=== Exercise instructions ===
From the top of the records below down to the line containing "fix: use lightweight", reproduce every line exactly.
[Start of section]
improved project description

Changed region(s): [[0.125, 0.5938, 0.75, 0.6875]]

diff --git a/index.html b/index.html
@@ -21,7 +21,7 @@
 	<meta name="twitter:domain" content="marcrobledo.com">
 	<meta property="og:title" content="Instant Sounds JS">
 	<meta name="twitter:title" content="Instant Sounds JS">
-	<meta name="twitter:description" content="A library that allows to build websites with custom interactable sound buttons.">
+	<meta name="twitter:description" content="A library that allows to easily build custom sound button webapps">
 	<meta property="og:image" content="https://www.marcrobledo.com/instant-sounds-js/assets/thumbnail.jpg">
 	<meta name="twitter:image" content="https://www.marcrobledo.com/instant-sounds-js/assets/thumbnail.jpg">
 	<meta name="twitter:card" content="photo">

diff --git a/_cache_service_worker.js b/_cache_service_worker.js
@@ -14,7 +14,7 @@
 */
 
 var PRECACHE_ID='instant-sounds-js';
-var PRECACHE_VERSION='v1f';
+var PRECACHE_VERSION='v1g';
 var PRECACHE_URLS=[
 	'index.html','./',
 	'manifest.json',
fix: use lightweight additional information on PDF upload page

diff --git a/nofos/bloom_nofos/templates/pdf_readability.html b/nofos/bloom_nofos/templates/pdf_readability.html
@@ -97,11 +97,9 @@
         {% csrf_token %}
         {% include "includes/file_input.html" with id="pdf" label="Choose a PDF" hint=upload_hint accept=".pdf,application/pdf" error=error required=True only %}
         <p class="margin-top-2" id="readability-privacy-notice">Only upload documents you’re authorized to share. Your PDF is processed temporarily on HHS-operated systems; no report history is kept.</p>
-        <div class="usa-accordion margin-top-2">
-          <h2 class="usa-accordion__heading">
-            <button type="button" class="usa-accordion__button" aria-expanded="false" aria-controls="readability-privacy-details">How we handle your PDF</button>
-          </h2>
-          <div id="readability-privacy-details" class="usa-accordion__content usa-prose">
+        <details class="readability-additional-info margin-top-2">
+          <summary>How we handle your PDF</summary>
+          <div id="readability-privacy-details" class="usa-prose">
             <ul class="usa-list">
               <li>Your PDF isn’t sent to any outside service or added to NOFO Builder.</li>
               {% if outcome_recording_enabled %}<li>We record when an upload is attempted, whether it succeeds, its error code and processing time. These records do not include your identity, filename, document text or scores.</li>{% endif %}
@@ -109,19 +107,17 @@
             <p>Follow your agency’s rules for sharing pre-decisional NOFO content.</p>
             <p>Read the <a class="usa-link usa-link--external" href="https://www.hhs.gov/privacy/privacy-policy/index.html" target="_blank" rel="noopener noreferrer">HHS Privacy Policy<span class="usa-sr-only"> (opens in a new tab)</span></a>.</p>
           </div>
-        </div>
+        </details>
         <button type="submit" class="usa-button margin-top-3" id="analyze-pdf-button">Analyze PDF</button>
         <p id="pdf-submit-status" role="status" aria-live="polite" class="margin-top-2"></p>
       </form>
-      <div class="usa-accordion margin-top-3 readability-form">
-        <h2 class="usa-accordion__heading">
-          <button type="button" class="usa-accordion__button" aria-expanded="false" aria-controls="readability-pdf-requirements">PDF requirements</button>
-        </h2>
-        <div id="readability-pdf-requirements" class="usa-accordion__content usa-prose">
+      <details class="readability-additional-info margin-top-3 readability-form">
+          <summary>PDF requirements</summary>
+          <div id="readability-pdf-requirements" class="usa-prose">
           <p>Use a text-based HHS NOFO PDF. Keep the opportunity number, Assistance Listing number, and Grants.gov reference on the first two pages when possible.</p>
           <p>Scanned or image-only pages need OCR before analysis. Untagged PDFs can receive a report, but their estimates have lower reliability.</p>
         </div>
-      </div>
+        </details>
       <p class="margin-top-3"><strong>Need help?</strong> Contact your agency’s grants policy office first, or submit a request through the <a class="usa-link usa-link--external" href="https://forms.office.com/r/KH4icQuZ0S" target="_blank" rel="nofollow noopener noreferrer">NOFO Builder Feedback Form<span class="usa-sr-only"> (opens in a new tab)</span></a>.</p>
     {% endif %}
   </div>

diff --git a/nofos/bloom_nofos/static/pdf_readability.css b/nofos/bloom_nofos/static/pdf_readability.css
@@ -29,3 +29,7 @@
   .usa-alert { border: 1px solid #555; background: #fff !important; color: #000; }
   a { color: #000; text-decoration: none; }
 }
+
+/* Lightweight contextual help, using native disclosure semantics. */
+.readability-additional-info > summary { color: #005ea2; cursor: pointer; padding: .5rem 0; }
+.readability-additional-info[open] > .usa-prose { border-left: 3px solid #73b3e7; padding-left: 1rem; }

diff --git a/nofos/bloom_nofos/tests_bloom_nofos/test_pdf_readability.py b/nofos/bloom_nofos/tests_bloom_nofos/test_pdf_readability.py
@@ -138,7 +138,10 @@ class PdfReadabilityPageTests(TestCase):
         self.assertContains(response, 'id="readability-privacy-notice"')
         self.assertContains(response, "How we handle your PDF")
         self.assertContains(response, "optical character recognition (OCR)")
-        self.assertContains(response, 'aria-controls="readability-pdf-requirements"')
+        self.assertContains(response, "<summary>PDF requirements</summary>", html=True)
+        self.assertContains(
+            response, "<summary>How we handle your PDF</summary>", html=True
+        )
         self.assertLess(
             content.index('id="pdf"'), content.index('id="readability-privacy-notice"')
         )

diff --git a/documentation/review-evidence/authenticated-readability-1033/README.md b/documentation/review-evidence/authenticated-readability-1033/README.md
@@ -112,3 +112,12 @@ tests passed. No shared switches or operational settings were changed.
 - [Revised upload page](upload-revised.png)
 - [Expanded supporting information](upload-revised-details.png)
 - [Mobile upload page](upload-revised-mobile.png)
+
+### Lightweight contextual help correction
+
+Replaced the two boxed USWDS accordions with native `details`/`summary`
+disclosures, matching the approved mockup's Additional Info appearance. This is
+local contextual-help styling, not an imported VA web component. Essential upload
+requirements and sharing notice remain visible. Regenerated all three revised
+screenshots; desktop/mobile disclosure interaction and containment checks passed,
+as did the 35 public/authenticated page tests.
[End of section]
=== Answer below ===
improved project description

Changed region(s): [[0.125, 0.5938, 0.75, 0.6875]]

diff --git a/index.html b/index.html
@@ -21,7 +21,7 @@
 	<meta name="twitter:domain" content="marcrobledo.com">
 	<meta property="og:title" content="Instant Sounds JS">
 	<meta name="twitter:title" content="Instant Sounds JS">
-	<meta name="twitter:description" content="A library that allows to build websites with custom interactable sound buttons.">
+	<meta name="twitter:description" content="A library that allows to easily build custom sound button webapps">
 	<meta property="og:image" content="https://www.marcrobledo.com/instant-sounds-js/assets/thumbnail.jpg">
 	<meta name="twitter:image" content="https://www.marcrobledo.com/instant-sounds-js/assets/thumbnail.jpg">
 	<meta name="twitter:card" content="photo">

diff --git a/_cache_service_worker.js b/_cache_service_worker.js
@@ -14,7 +14,7 @@
 */
 
 var PRECACHE_ID='instant-sounds-js';
-var PRECACHE_VERSION='v1f';
+var PRECACHE_VERSION='v1g';
 var PRECACHE_URLS=[
 	'index.html','./',
 	'manifest.json',
fix: use lightweight additional information on PDF upload page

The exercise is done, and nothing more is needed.